**AIM OF THE TASK:** Search the entries for lines that contain the word "ipynb", and report each one found.

**Version difference data:**
┌──

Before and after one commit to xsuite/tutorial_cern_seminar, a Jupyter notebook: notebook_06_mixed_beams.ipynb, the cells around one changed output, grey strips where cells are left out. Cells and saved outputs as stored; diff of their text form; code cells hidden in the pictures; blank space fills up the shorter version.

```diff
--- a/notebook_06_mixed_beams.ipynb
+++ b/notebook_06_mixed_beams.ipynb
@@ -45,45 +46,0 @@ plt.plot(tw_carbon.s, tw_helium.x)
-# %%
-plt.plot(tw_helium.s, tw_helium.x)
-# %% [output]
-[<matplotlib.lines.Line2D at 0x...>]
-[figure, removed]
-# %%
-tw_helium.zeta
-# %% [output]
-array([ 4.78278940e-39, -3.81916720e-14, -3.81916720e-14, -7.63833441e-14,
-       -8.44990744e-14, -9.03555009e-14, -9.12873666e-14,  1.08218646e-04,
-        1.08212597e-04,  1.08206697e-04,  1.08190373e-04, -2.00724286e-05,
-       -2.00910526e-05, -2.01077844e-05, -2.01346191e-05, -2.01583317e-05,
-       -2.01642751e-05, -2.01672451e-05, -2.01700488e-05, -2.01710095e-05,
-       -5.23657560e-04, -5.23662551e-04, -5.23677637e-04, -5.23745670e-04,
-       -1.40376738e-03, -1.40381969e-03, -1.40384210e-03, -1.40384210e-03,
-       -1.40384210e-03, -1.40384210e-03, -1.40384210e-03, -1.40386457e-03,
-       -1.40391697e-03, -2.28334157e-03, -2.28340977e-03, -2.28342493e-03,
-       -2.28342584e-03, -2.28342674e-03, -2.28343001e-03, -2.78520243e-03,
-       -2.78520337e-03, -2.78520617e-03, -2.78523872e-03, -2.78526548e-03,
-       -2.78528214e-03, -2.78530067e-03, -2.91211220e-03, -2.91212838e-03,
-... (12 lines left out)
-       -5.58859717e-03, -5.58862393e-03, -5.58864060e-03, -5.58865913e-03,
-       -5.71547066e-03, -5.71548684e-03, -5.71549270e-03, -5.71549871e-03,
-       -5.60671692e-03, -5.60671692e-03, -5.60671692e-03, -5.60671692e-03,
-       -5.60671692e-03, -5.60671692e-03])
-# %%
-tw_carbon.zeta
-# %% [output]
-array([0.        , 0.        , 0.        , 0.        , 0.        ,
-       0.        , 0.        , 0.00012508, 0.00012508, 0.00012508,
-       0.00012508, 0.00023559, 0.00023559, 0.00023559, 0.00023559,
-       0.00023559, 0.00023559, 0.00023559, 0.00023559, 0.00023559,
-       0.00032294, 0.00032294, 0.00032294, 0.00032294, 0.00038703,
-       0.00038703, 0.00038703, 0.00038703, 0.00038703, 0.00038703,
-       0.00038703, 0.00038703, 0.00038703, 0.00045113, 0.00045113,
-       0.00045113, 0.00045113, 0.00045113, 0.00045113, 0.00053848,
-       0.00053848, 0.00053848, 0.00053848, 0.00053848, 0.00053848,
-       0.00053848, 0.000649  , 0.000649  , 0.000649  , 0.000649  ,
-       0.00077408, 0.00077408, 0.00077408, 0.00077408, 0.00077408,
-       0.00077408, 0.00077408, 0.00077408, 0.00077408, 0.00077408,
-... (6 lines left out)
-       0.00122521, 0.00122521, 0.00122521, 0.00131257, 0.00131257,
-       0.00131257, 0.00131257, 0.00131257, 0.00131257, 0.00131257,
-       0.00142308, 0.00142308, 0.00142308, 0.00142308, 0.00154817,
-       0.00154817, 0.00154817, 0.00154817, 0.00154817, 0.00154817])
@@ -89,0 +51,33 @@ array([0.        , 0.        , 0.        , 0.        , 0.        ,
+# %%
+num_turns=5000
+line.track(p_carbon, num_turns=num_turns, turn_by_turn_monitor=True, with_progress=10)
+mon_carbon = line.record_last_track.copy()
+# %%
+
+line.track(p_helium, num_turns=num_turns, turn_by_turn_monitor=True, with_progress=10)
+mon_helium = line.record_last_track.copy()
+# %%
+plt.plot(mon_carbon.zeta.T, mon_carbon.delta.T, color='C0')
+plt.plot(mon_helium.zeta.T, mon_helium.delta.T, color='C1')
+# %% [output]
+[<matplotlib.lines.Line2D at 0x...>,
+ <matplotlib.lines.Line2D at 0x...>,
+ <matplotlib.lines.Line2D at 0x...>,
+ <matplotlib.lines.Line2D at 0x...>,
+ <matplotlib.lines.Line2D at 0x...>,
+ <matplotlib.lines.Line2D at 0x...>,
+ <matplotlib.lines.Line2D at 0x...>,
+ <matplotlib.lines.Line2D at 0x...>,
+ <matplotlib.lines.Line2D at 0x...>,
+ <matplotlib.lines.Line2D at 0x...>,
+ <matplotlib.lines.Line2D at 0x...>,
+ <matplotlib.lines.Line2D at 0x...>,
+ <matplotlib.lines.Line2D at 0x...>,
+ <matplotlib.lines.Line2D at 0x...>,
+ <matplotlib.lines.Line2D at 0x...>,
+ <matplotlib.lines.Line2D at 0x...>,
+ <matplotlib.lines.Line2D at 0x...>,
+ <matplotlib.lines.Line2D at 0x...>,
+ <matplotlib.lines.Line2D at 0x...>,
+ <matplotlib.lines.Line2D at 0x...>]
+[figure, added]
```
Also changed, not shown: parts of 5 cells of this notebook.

└──

**ANSWER FOR THE TASK:**
Before and after one commit to xsuite/tutorial_cern_seminar, a Jupyter notebook: notebook_06_mixed_beams.ipynb, the cells around one changed output, grey strips where cells are left out. Cells and saved outputs as stored; diff of their text form; code cells hidden in the pictures; blank space fills up the shorter version.
--- a/notebook_06_mixed_beams.ipynb
+++ b/notebook_06_mixed_beams.ipynb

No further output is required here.